Copy had been playing since Season 3 and climbing steadily before 100T Head Coach Tony “Zikz” Gray messaged him about joining 100 Next. Nxi enjoyed playing the game as a fun escape, and made the decision to postpone his pre-med track in order to take a shot at going pro. Yeon was picked up by 100 Next after playing with an amateur team for only a few months.

Working with an LCS organization and having access to their resources as an amateur player is a rare opportunity that can be formative; Yeon, Nxi, Copy, and Auto utilized this privilege to its fullest extent. The conditions that need to be met in order to become a pro, while difficult to reach, are fairly straightforward. If you’re good and find avenues to compete and stand out, you can eventually get noticed. What it takes to be a pro, however, isn’t something one can learn online. It’s a culmination of knowledge and experience passed down from others who’ve seen it firsthand.

“100X gave us a more professional outlook of how to show ourselves,” said Yeon. “It definitely helped in Scouting Grounds. If I didn’t have that, I think maybe I’d be a little more nervous and unprepared.”

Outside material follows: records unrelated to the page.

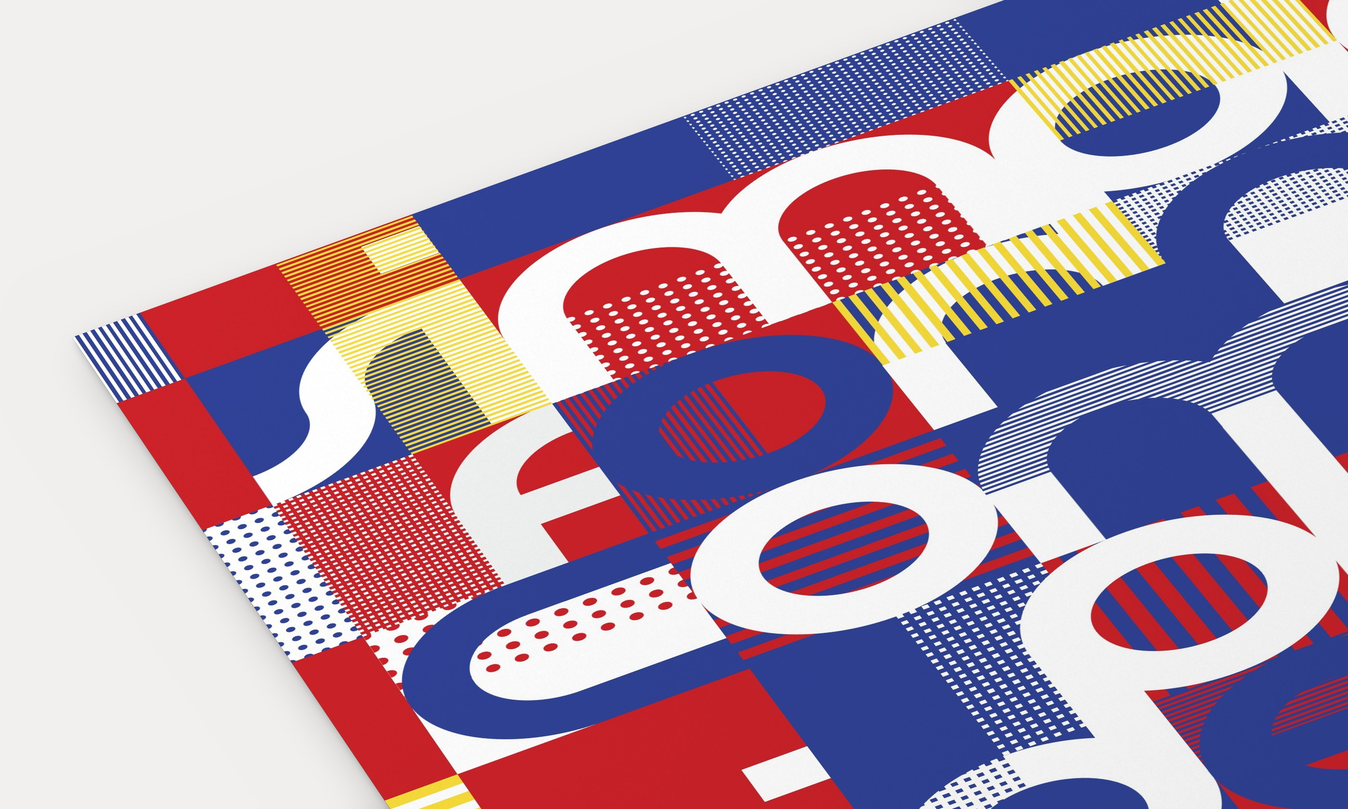
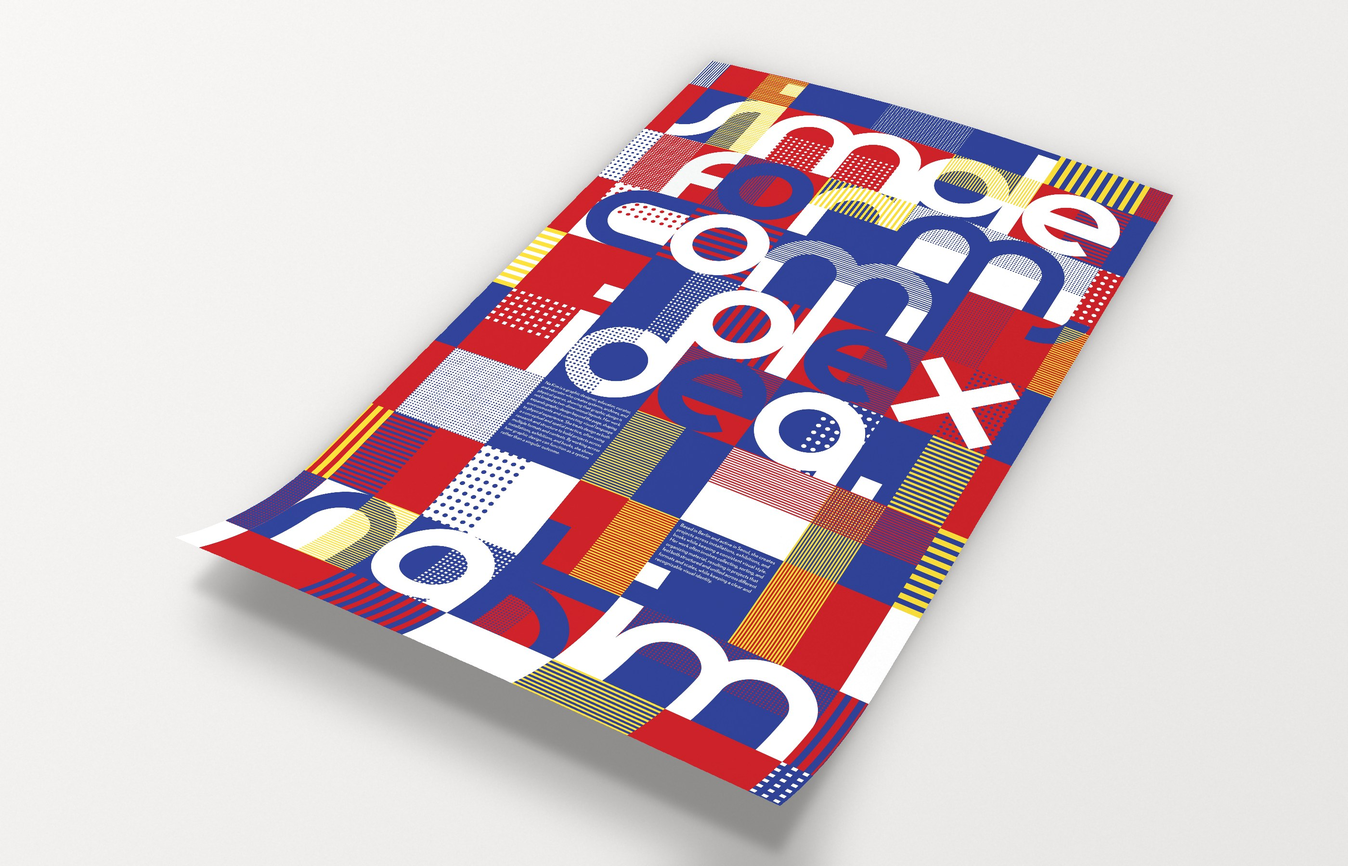
Design Hero: natural 3D angled poster mockup
Claude-Session: https://claude.ai/code/session_015vF3fknx26ijuPFq6BGXjN

diff --git a/design-hero-site/index.html b/design-hero-site/index.html
@@ -109,8 +109,8 @@
               <p class="body">Fine patterns of dots, lines and dashes fill the grid like texture, with bolder ones kept behind the letters so they never compete with legibility. For the “K” in her name, a classmate pointed out that the straightened leg resembled a Korean character, a nod to her background that made me keep it.</p>
             </div>
             <div class="gallery">
-              <img class="spread" src="images/poster-mockup-angle.jpg?v=1" width="2800" height="1680" loading="lazy"
-                alt="Close-up of the poster lying at an angle, showing the 'simple form, complex' letterforms and pattern textures">
+              <img class="spread" src="images/poster-mockup-angle.jpg?v=2" width="2800" height="1800" loading="lazy"
+                alt="The poster lying on a table at an angle, its bottom edge curling up slightly">
               <img class="spread" src="images/poster-mockup-front.jpg?v=1" width="2400" height="2500" loading="lazy"
                 alt="The full poster, 'simple form, complex idea. na kim', shown straight on with a soft shadow">
             </div>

Following Scouting Grounds, Copy, Nxi, and Yeon were picked up by Dignitas, FlyQuest, and CLG respectively in the draft.

Three out of four players being drafted into 10 available spots for 20 Scouting Grounds Participants is an impressive result for 100X’s first graduating class, but bringing up players capable of capturing the eyes of LCS teams was always the program’s goal from the very beginning. The testimonies given by Auto and Nxi all pointed toward the 100 Next coaching staff of Kelsey Moser and Kevin “FallenBandit” Wu as the driving force behind this culture of success within the program.

“I give huge props to FallenBandit as well because he was a previous player and now he’s a coach. He just wants to pass down what he thought he needed when he was becoming a pro player and you can just see it. All of those players have gotten a lot better,” said Auto.

“FallenBandit and Kelsey were super nice when I first joined and everyone else too,” said Nxi. “They made me feel welcomed from day one and it made me feel super good because I felt like I was always part of a team and I could put my input in and wouldn’t get hamed. Everyone was really open-minded. I’m really glad that my first competitive experience was with that group of people.”

100X players were always a part of the conversation when discussing some of the best performers at this year’s Scouting Grounds. Yeon proved himself as one of the most consistent bot laners at the tournament (he even likened his own play to Damwon Gaming’s Ghost) and won it all alongside Nxi, who was crowned MVP of the entire event. Auto achieved third place after only having played support in a competitive setting for a few months and showcased his ability to call shotcall and set up for plays in his comms. Copy established himself as one of the hottest amateur mid lane prospects in the region and went undefeated with Team Infernal before losing in the Scouting Grounds finals against Team Ocean.

Their performance is further proof that one of the NA amateur scene’s greatest fallbacks has always been a lack of proper infrastructure for players. Riot aims to fix this with the upcoming changes to the Academy system and new LCS Proving Grounds tournament, and something tells me that future 100X classes will stand out in those events as well when the time comes.


The biggest difference between 100 Next and TSM Junior is that 100X was competing all year in FACEIT’s Scouting Grounds Circuit (where they finished in second place) while giving some of their players a shot in Academy and even the LCS. For them, achieving these results within their first year is a testament to their commitment in following through on creating a hands-on program and elevating the amateur ecosystem.

100 Thieves is doubling down on a holistic approach to amateur. Their example is a demonstration that hoarding the best young players isn’t enough; it’s crucial that teams looking to invest in amateur remain focused on long-term development.

“I think for us it’s a lot about fine-tuning our program and actually delivering on a developmental promise rather than using it as a buzzword,” PapaSmithy said.

If what we’ve seen so far from the program has taught us anything, it’s that we may be hearing about them a lot over the course of next year.